Azure Automation, when connected to your Operations Management Suite (OMS) subscription, eanbles you to tap into a new Azure Automation feature called a Hybrid Runbook Worker. This allows you to run runbooks on machines located in your data center in order to manage local resources. The runbooks are stored and managed in Azure Automation and then delivered to one or more on-premises machines where they are run.

If you are unfamiliar with any of the above concepts, you can click on the links and read more. If you are familiar and just want to know what the PowerShell is you need to call an Azure Automation runbook and run it on a Hybrid Worker, you will find the script and some explanation below.


You will need the following in before you get started

  • The latest Azure PowerShell module, which you can install using the Web Platform Installer or the PowerShell Gallery, on the system where you will run the script
  • An Azure AD user with appropriate rights from your Azure subscription. You cannot use a Microsoft (Live) account when authenticating to your Azure subscription.

I am working on a Windows Server 2012 R2 system. I also have the production preview of the Windows Management Framework 5 installed, though this is not required.

Sample Script

In this sample, we will assume you are working with your default Azure subscription. We will build on this example to cover working with multiple Azure subscriptions in a future post.

# Import Azure Modules
Import-Module "C:\Program Files (x86)\Microsoft SDKs\Azure\PowerShell\ResourceManager\AzureResourceManager\AzureRM.Profile\AzureRM.Profile.psd1"
Import-Module "C:\Program Files (x86)\Microsoft SDKs\Azure\PowerShell\ResourceManager\AzureResourceManager\AzureRM.Automation\AzureRM.Automation.psd1"

# Authenticate with Azure AD credentials

$SecurePassword=Convertto-SecureString –String $MyClearTextPassword –AsPlainText –force

$cred=New-object System.Management.Automation.PSCredential $MyUserName,$SecurePassword

Login-AzureRmAccount -Credential $cred

#Runbook parameters
$params = @{"Message"="Hello Azure Community!";}

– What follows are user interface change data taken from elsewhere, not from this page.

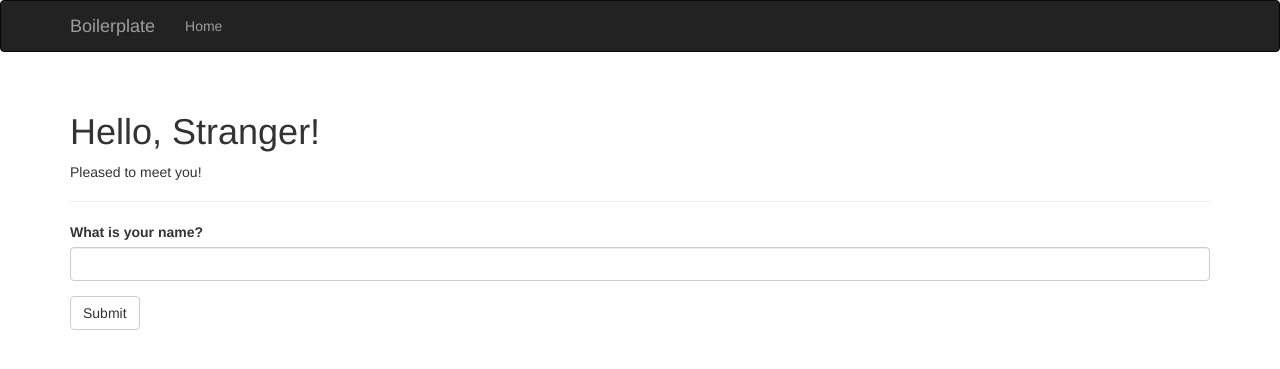
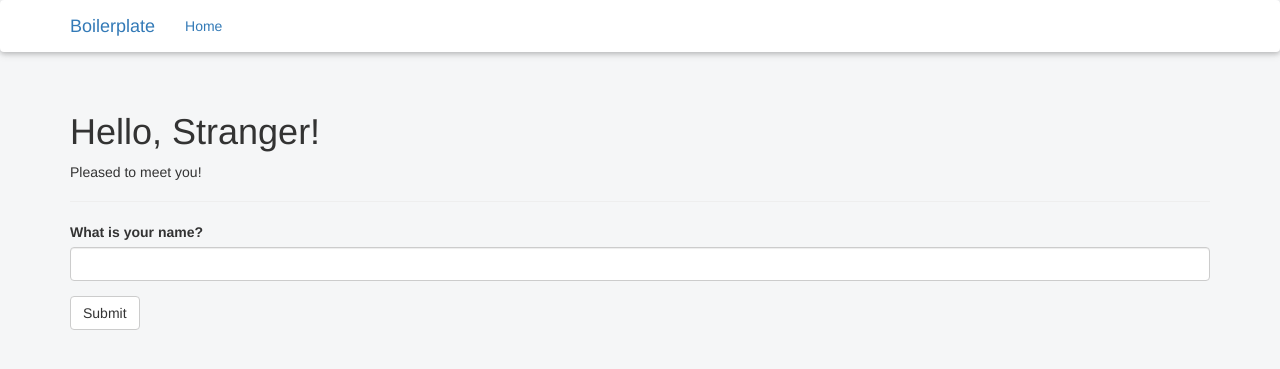
Before and after one commit to pdamoune/boilerplate, a Flask app: page / in a window 1280 px wide. Shown: the top 369 px of the page. Run offline with Flask 2, Linux system fonts and the light colour scheme; some libraries are stand-ins or nearby versions.

Commit message:
custom of the navbar

```diff
--- a/app/static/styles.css
+++ b/app/static/styles.css
@@ -0,0 +1,10 @@
+
+
+body {
+    background-color: #f5f6f7;
+}
+
+.navbar {
+    background-color: white;
+    box-shadow: 0 2px 4px 0 rgba(0,0,0,0.16),0 2px 10px 0 rgba(0,0,0,0.12);
+}
--- a/app/templates/base.html
+++ b/app/templates/base.html
@@ -6,10 +6,11 @@
 {{ super() }}
 <link rel="shortcut icon" href="{{ url_for('static', filename='favicon.ico') }}" type="image/x-icon">
 <link rel="icon" href="{{ url_for('static', filename='favicon.ico') }}" type="image/x-icon">
+<link rel="stylesheet" href="{{url_for('static', filename='styles.css')}}">
 {% endblock %}
 
 {% block navbar %}
-<div class="navbar navbar-inverse" role="navigation">
+<div class="navbar" role="navigation">
     <div class="container">
         <div class="navbar-header">
             <button type="button" class="navbar-toggle" data-toggle="collapse" data-target=".navbar-collapse">
--- a/app/templates/index.htm
+++ b/app/templates/index.htm
@@ -1,7 +1,7 @@
 {% extends "base.html" %}
 {% import "bootstrap/wtf.html" as wtf %}
 
-{% block title %}Flasky{% endblock %}
+{% block title %}Boilerplate{% endblock %}
 
 {% block page_content %}
 <div class="page-header">
```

Start-AzureRmAutomationRunbook –AutomationAccountName "contoso-testrba" –Name "Hello-World" `
-ResourceGroupName 'Default-Networking' –Parameters $params -RunOn 'ConfigMgrPool'

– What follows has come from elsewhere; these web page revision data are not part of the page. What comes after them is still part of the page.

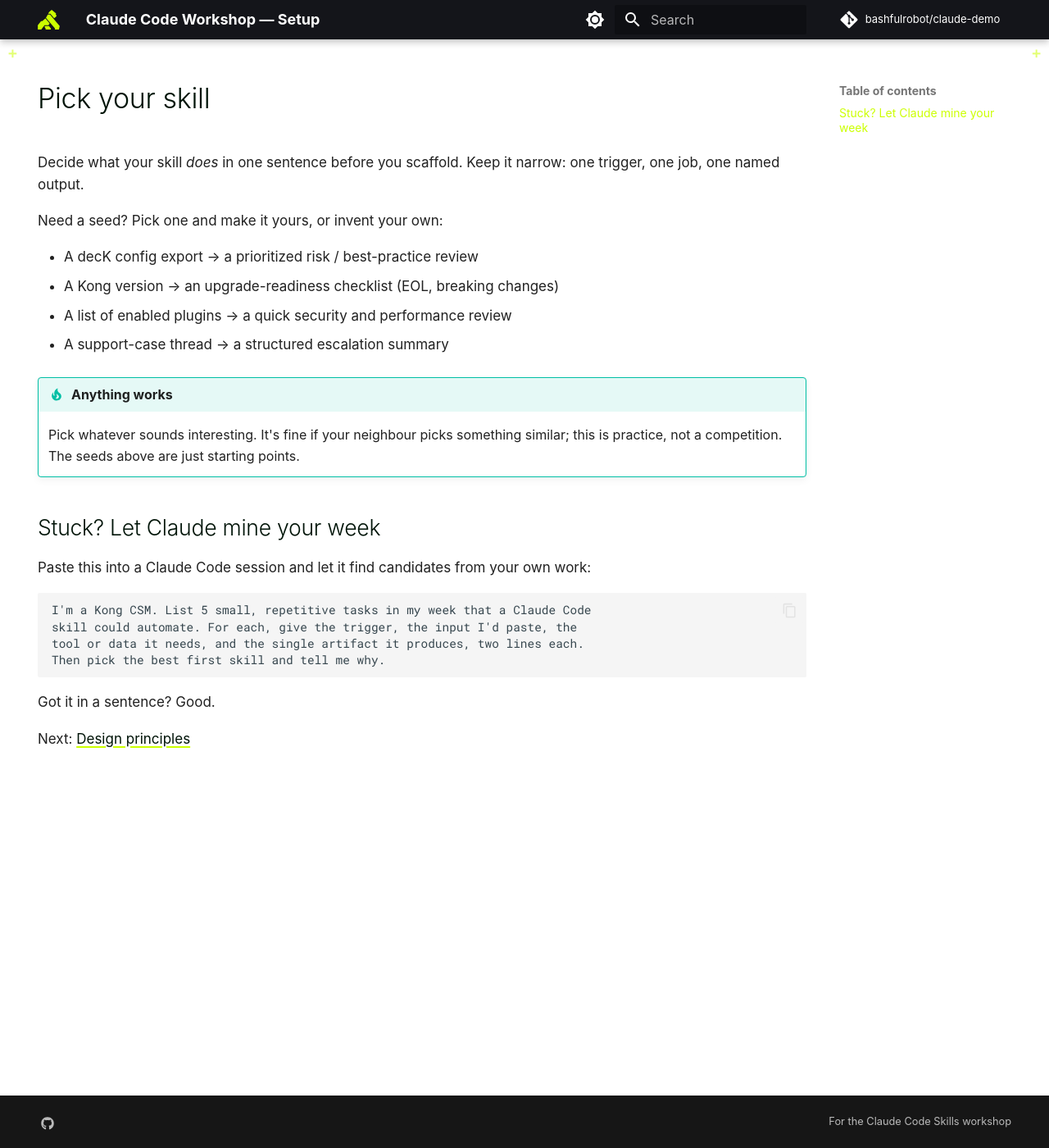
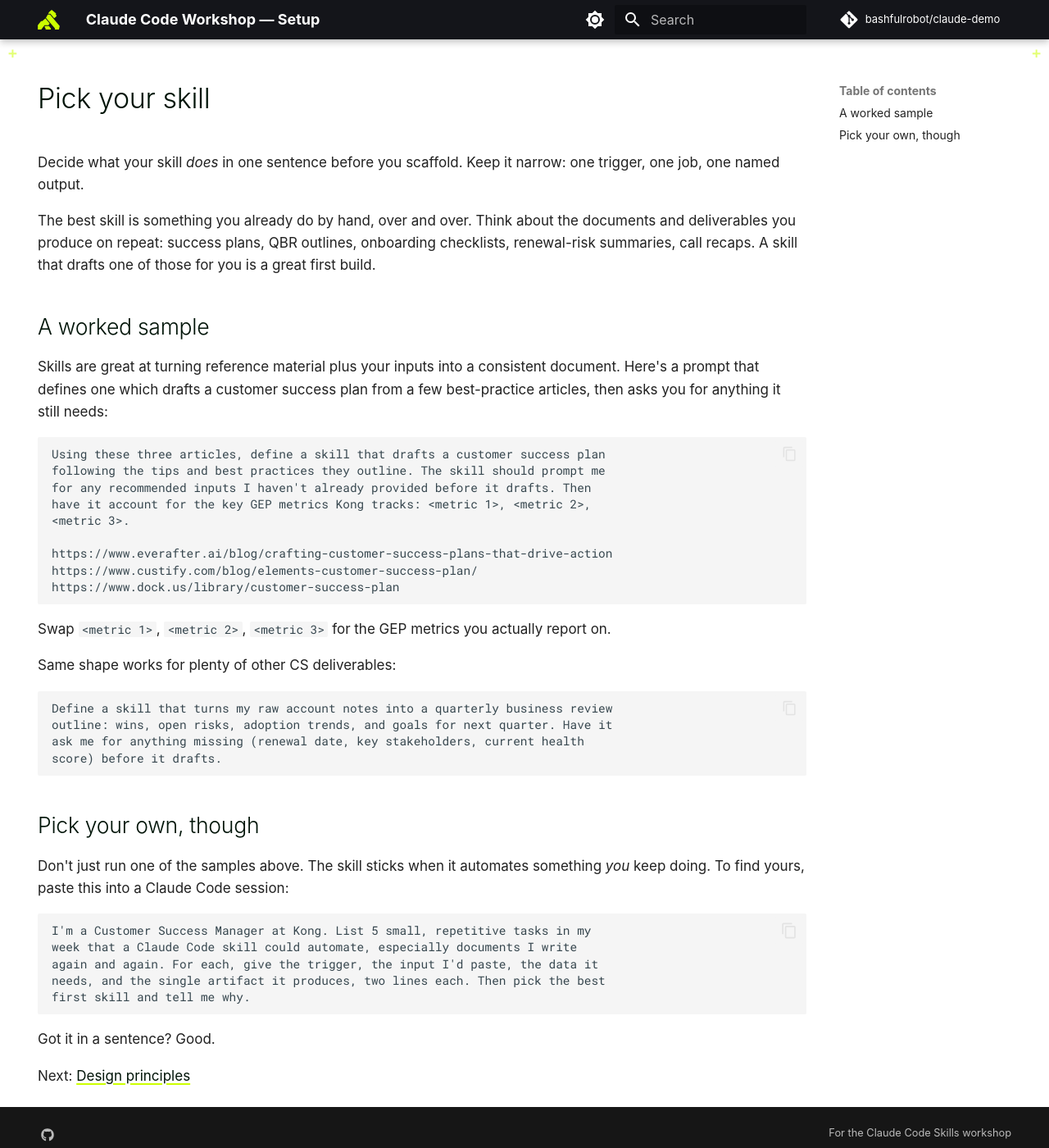
Before and after one commit to bashfulrobot/claude-demo, an MkDocs documentation site: the page built from docs/tutorial/idea.md, in a window 1280 px wide and 1400 px high. Shown: the whole window at 82% size. Built offline with MkDocs 1.6.1 and Material for MkDocs 9.7.7, drawn with Linux system fonts in a browser that asks for light colours; some web fonts are replaced; comment, search, counter and statistics services are not loaded.

Commit message:
docs(tutorial): make idea examples CS deliverables, not Kong product
Replace the decK/version/plugin/support-case seeds with CS document tasks
(success plans, QBR outlines, recaps), add a worked sample prompt that builds
a success-plan skill from best-practice URLs plus the GEP metrics, and steer
readers to automate their own repetitive work instead of picking a sample.

````diff
--- a/docs/tutorial/idea.md
+++ b/docs/tutorial/idea.md
@@ -7,25 +7,45 @@ hide:
 
 Decide what your skill *does* in one sentence before you scaffold. Keep it narrow: one trigger, one job, one named output.
 
-Need a seed? Pick one and make it yours, or invent your own:
+The best skill is something you already do by hand, over and over. Think about the documents and deliverables you produce on repeat: success plans, QBR outlines, onboarding checklists, renewal-risk summaries, call recaps. A skill that drafts one of those for you is a great first build.
 
-- A decK config export → a prioritized risk / best-practice review
-- A Kong version → an upgrade-readiness checklist (EOL, breaking changes)
-- A list of enabled plugins → a quick security and performance review
-- A support-case thread → a structured escalation summary
+## A worked sample
 
-!!! tip "Anything works"
-    Pick whatever sounds interesting. It's fine if your neighbour picks something similar; this is practice, not a competition. The seeds above are just starting points.
-
-## Stuck? Let Claude mine your week
-
-Paste this into a Claude Code session and let it find candidates from your own work:
+Skills are great at turning reference material plus your inputs into a consistent document. Here's a prompt that defines one which drafts a customer success plan from a few best-practice articles, then asks you for anything it still needs:
 
 ```text
-I'm a Kong CSM. List 5 small, repetitive tasks in my week that a Claude Code
-skill could automate. For each, give the trigger, the input I'd paste, the
-tool or data it needs, and the single artifact it produces, two lines each.
-Then pick the best first skill and tell me why.
+Using these three articles, define a skill that drafts a customer success plan
+following the tips and best practices they outline. The skill should prompt me
+for any recommended inputs I haven't already provided before it drafts. Then
+have it account for the key GEP metrics Kong tracks: <metric 1>, <metric 2>,
+<metric 3>.
+
+https://www.everafter.ai/blog/crafting-customer-success-plans-that-drive-action
+https://www.custify.com/blog/elements-customer-success-plan/
+https://www.dock.us/library/customer-success-plan
+```
+
+Swap `<metric 1>`, `<metric 2>`, `<metric 3>` for the GEP metrics you actually report on.
+
+Same shape works for plenty of other CS deliverables:
+
+```text
+Define a skill that turns my raw account notes into a quarterly business review
+outline: wins, open risks, adoption trends, and goals for next quarter. Have it
+ask me for anything missing (renewal date, key stakeholders, current health
+score) before it drafts.
+```
+
+## Pick your own, though
+
+Don't just run one of the samples above. The skill sticks when it automates something *you* keep doing. To find yours, paste this into a Claude Code session:
+
+```text
+I'm a Customer Success Manager at Kong. List 5 small, repetitive tasks in my
+week that a Claude Code skill could automate, especially documents I write
+again and again. For each, give the trigger, the input I'd paste, the data it
+needs, and the single artifact it produces, two lines each. Then pick the best
+first skill and tell me why.
 ```
 
 Got it in a sentence? Good.
````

A little explanation…

A couple of key areas of the script that deserve explanation.

On lines 5 through 13, you will see how we handle credentials. You will need to replace the user name and password with your Azure AD user. In this case, I have hard-coded the credentials so we can riff on this in some other contexts in my next post. If you intend to call this script right out of PowerShell, you may want to prompt for the password each time. You can do that by replacing the code on line 7 above with the following:

$MyClearTextPassword = Read-host "Enter your password:" -AsSecureString

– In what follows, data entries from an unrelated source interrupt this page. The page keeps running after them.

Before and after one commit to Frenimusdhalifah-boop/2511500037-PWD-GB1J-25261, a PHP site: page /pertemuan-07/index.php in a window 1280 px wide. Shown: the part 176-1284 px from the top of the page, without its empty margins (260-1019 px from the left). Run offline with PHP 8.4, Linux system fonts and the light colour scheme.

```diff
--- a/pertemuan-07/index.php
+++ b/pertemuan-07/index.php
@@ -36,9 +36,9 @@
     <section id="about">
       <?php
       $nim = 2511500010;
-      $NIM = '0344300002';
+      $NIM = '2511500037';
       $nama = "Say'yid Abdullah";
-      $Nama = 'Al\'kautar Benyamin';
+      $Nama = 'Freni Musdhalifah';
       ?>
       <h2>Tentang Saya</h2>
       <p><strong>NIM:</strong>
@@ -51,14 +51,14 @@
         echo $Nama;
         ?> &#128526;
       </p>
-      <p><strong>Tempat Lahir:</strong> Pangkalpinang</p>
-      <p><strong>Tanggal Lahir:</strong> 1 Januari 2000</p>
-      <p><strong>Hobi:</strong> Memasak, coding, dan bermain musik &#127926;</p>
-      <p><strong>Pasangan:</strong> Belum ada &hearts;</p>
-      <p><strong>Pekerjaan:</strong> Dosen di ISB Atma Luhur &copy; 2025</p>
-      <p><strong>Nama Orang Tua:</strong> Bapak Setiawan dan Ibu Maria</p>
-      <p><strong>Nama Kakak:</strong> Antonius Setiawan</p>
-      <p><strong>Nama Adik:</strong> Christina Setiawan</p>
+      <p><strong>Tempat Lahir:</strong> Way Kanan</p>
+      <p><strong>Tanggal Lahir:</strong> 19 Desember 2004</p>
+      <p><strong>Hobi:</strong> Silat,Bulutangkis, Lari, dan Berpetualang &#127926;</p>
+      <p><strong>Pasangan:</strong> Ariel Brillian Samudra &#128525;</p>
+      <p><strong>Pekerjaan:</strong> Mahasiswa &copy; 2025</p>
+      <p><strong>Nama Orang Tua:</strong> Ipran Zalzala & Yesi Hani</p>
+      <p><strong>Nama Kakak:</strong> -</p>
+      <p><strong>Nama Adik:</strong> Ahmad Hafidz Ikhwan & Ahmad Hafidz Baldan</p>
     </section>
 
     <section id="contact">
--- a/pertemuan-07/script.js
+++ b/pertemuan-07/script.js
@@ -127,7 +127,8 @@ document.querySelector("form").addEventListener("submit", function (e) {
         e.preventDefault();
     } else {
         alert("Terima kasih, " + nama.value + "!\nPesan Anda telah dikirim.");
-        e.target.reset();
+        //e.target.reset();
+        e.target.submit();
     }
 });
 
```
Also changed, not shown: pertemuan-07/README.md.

Runbook Name and Parameters

  • The runbook parameters are presented on line 16 in name / value pairs, separated by semicolons (a hash table). In this case, I am launching a runbook named “Hello-World” that has one parameter called “Message”, which accepts a text string. You can see this pictured in the image below. If you have a runbook with multiple parameters, simply provide additional name / value pairs separated by semicolons.


  • On line 18, notice the -AutomationAccountName parameter where you specify the name of the Azure Automation account associated with this runbook, as well as the -Name parameter where you specify the name of the runbook.
  • On line 19, you will need to update the -ResourceGroupName parameter with the name of the Azure resource group containing the Azure Automation account.
  • Finally, the name of your Azure Automation Hybrid Worker group is specified in the -RunOn parameter. If you want to know where to find your available Hybrid Worker groups, you can see the GUI version of this in the image above from the Azure portal.

Once you execute the runbook, the output if it runs successfully will be roughly as follows:


In the Azure portal, go to the Jobs area of your Azure Automation account where you can see detailed job results:


In our next installment, we will do something interesting with this script you can use in your environment…today!